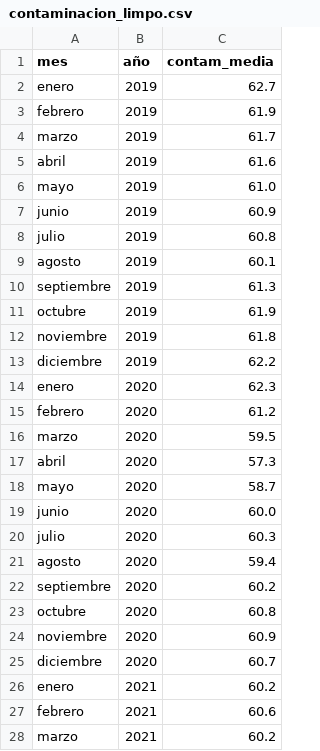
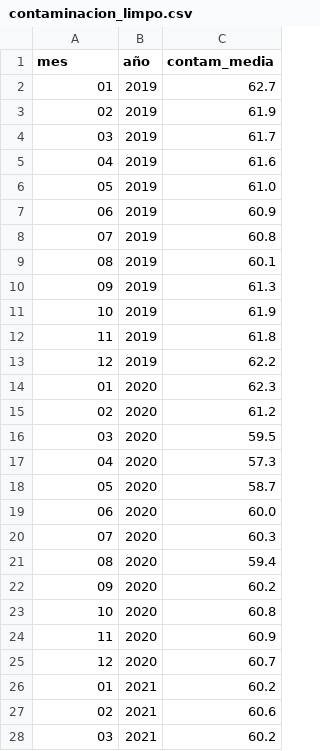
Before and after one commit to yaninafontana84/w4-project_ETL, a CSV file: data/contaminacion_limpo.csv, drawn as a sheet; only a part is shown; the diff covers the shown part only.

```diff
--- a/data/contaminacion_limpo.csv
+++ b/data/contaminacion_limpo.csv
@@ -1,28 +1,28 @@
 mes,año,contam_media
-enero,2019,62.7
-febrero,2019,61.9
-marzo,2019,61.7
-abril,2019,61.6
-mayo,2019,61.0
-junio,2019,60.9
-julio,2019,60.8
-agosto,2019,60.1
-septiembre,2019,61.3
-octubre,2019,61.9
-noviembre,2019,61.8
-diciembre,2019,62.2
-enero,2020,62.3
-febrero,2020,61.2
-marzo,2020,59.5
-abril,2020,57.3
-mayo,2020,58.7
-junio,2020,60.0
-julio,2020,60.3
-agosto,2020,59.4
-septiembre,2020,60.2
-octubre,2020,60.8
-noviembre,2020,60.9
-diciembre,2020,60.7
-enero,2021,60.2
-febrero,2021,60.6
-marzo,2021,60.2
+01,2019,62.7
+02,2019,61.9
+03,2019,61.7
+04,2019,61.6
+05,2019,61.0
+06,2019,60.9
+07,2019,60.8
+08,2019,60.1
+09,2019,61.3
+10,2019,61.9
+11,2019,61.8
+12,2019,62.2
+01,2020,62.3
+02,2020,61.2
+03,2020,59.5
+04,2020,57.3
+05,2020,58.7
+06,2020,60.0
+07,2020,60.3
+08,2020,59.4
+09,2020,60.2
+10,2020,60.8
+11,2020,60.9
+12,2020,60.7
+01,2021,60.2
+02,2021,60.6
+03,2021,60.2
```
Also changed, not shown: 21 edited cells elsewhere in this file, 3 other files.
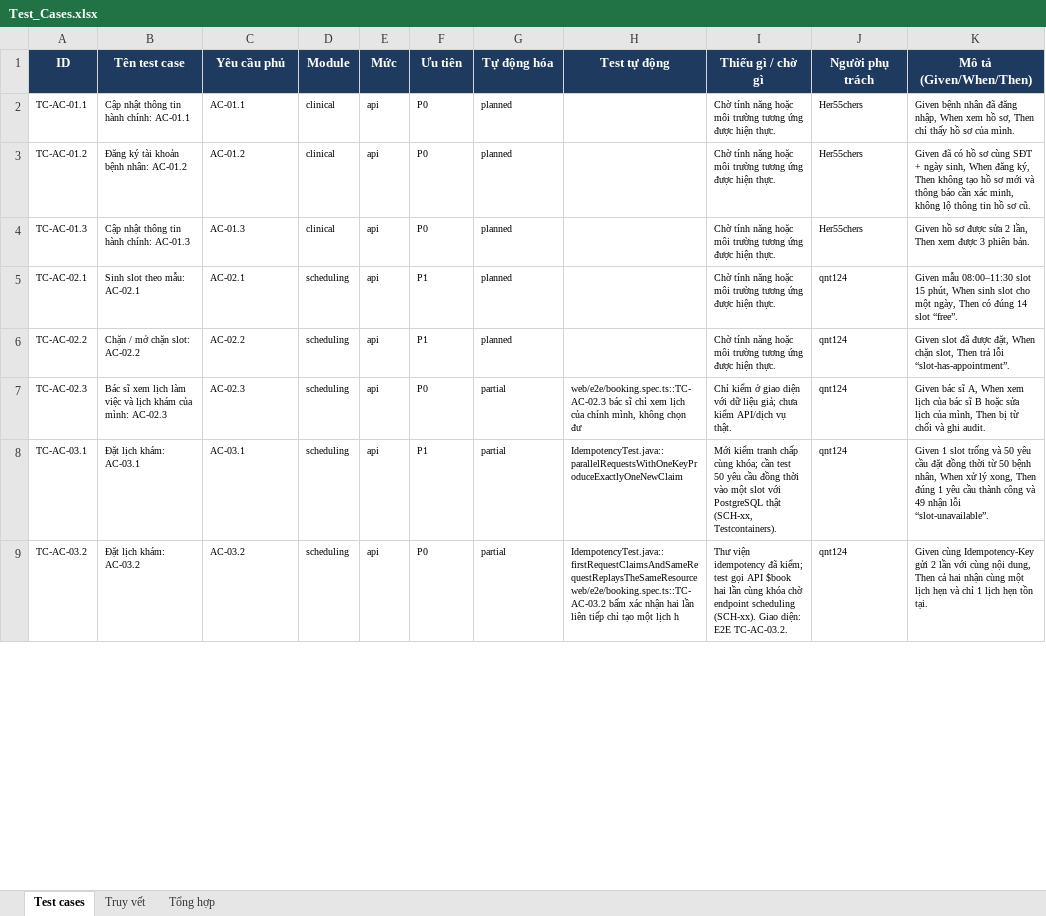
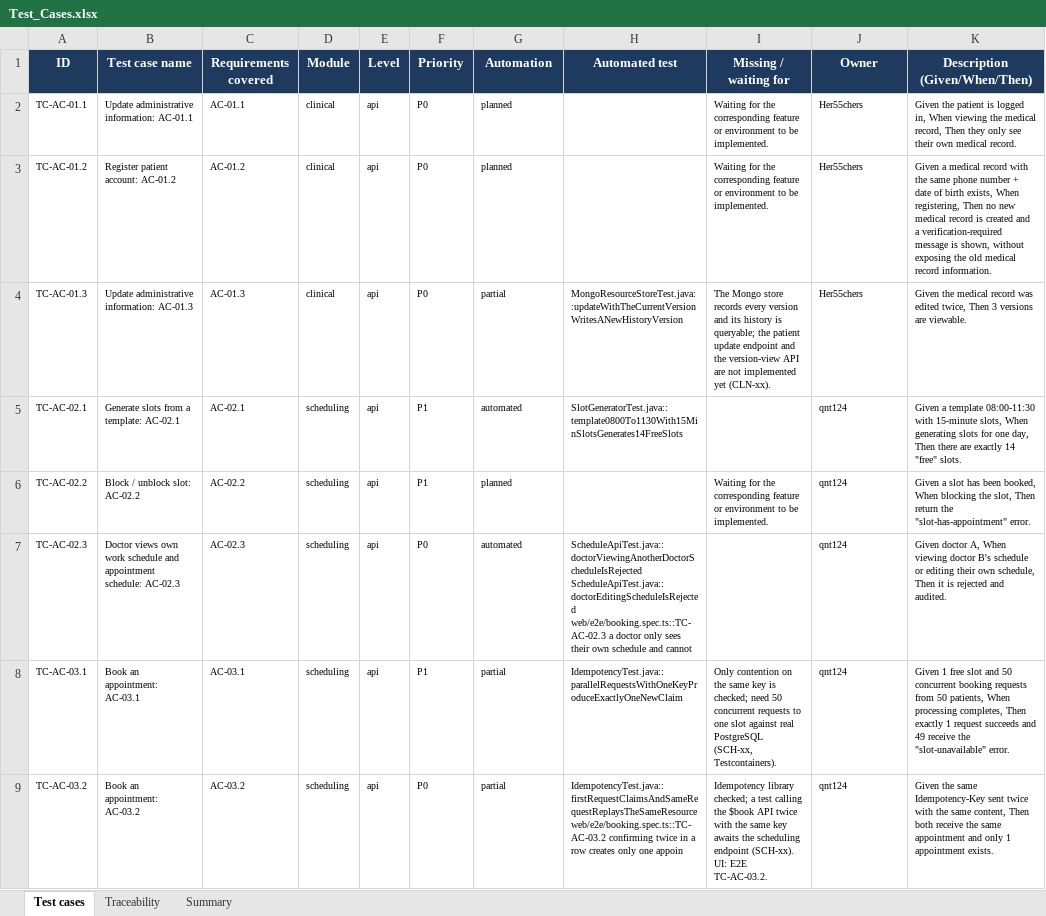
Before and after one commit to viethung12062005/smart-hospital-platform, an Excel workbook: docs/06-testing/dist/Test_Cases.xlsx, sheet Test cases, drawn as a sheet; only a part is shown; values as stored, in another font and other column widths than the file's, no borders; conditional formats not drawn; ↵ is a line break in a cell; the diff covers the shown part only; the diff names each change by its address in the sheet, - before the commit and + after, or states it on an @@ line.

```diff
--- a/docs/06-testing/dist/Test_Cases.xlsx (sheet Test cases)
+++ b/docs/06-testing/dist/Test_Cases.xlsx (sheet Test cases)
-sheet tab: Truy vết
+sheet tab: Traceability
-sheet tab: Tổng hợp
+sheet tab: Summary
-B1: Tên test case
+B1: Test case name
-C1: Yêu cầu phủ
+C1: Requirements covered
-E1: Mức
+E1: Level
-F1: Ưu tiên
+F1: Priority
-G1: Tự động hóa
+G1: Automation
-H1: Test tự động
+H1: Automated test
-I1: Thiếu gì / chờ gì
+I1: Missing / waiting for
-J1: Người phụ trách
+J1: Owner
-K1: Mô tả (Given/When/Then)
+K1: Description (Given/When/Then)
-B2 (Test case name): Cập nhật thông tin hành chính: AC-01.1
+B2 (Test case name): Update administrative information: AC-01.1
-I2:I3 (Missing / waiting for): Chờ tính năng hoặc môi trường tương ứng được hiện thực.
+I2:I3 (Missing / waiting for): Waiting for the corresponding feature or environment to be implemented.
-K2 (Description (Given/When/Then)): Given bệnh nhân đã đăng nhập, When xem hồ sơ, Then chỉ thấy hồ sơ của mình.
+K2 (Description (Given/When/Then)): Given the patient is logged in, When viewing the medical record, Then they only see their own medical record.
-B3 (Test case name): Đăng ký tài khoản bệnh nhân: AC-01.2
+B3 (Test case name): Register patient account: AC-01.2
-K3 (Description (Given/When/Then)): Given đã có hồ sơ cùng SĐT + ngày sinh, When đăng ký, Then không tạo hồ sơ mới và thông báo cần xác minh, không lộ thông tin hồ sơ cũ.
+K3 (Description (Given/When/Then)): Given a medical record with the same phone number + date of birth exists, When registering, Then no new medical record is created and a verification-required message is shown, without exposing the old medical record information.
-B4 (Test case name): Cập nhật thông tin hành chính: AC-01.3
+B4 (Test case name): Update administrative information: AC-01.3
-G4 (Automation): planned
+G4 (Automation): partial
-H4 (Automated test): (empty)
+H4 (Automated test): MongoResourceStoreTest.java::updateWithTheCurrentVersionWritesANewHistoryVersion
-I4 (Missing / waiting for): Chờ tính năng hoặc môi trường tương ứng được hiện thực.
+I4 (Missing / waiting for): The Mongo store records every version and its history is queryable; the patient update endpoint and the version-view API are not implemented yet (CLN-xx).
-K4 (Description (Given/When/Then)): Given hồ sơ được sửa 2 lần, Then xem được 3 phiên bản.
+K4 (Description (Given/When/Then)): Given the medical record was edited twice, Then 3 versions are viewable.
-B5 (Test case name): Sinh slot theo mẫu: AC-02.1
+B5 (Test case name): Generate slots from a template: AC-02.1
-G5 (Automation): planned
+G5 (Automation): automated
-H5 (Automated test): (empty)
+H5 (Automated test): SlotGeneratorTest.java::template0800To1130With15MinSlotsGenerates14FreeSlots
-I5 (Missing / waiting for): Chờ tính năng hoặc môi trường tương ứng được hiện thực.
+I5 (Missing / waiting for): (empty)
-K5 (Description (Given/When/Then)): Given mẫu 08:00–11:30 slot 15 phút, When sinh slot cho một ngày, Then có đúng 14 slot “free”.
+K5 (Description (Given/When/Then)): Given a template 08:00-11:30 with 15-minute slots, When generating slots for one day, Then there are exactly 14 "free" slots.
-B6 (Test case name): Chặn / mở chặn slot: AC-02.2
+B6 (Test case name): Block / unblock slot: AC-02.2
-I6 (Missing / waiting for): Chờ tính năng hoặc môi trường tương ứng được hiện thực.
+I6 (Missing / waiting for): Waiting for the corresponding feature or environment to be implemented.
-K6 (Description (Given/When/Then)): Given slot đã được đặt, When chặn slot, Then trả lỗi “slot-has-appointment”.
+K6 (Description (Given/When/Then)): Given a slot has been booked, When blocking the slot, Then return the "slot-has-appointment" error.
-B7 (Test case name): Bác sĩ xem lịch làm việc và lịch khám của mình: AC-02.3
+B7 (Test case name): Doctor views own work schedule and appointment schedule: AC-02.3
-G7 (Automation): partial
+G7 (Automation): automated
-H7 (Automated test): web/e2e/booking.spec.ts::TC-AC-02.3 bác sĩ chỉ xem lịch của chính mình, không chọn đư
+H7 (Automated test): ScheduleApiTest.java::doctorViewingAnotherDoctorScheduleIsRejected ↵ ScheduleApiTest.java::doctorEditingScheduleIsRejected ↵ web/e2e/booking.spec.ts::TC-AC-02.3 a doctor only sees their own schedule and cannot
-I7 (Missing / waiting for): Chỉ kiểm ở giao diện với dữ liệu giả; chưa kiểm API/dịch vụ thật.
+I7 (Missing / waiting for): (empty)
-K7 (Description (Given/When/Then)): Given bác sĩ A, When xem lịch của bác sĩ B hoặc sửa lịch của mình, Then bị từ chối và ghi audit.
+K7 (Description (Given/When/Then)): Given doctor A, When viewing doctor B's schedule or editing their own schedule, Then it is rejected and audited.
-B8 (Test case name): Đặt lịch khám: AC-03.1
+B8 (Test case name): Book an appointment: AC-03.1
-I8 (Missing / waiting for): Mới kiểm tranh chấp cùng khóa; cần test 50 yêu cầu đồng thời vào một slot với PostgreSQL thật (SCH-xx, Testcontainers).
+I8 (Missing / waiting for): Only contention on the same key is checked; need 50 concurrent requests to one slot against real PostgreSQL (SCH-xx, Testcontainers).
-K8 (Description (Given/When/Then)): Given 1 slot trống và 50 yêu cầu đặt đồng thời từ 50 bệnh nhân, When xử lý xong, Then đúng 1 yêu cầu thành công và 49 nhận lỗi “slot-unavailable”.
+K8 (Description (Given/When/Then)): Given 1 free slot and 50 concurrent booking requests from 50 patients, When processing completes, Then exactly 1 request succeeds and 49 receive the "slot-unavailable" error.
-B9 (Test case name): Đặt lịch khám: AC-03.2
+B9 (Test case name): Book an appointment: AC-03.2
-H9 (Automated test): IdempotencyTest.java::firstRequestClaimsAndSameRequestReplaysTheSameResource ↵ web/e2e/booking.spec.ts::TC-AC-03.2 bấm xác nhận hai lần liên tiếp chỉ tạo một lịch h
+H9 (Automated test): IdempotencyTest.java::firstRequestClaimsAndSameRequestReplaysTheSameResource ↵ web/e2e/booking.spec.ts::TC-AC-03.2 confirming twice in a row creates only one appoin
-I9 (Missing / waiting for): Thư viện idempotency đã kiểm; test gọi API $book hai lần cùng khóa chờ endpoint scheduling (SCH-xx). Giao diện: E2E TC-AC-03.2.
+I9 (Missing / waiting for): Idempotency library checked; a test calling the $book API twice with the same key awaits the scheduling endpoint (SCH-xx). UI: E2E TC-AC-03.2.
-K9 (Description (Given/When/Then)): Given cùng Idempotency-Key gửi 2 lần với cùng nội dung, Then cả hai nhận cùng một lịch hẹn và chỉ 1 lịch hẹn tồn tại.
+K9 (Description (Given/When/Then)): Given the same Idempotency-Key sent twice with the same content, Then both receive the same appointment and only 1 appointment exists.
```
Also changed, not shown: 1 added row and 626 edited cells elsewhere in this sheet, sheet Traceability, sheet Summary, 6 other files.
+--
◆ **Problem to work on**: All lines above containing the string "được": copy each one.

◆ **Output**:
-I2:I3 (Missing / waiting for): Chờ tính năng hoặc môi trường tương ứng được hiện thực.
-I4 (Missing / waiting for): Chờ tính năng hoặc môi trường tương ứng được hiện thực.
-K4 (Description (Given/When/Then)): Given hồ sơ được sửa 2 lần, Then xem được 3 phiên bản.
-I5 (Missing / waiting for): Chờ tính năng hoặc môi trường tương ứng được hiện thực.
-I6 (Missing / waiting for): Chờ tính năng hoặc môi trường tương ứng được hiện thực.
-K6 (Description (Given/When/Then)): Given slot đã được đặt, When chặn slot, Then trả lỗi “slot-has-appointment”.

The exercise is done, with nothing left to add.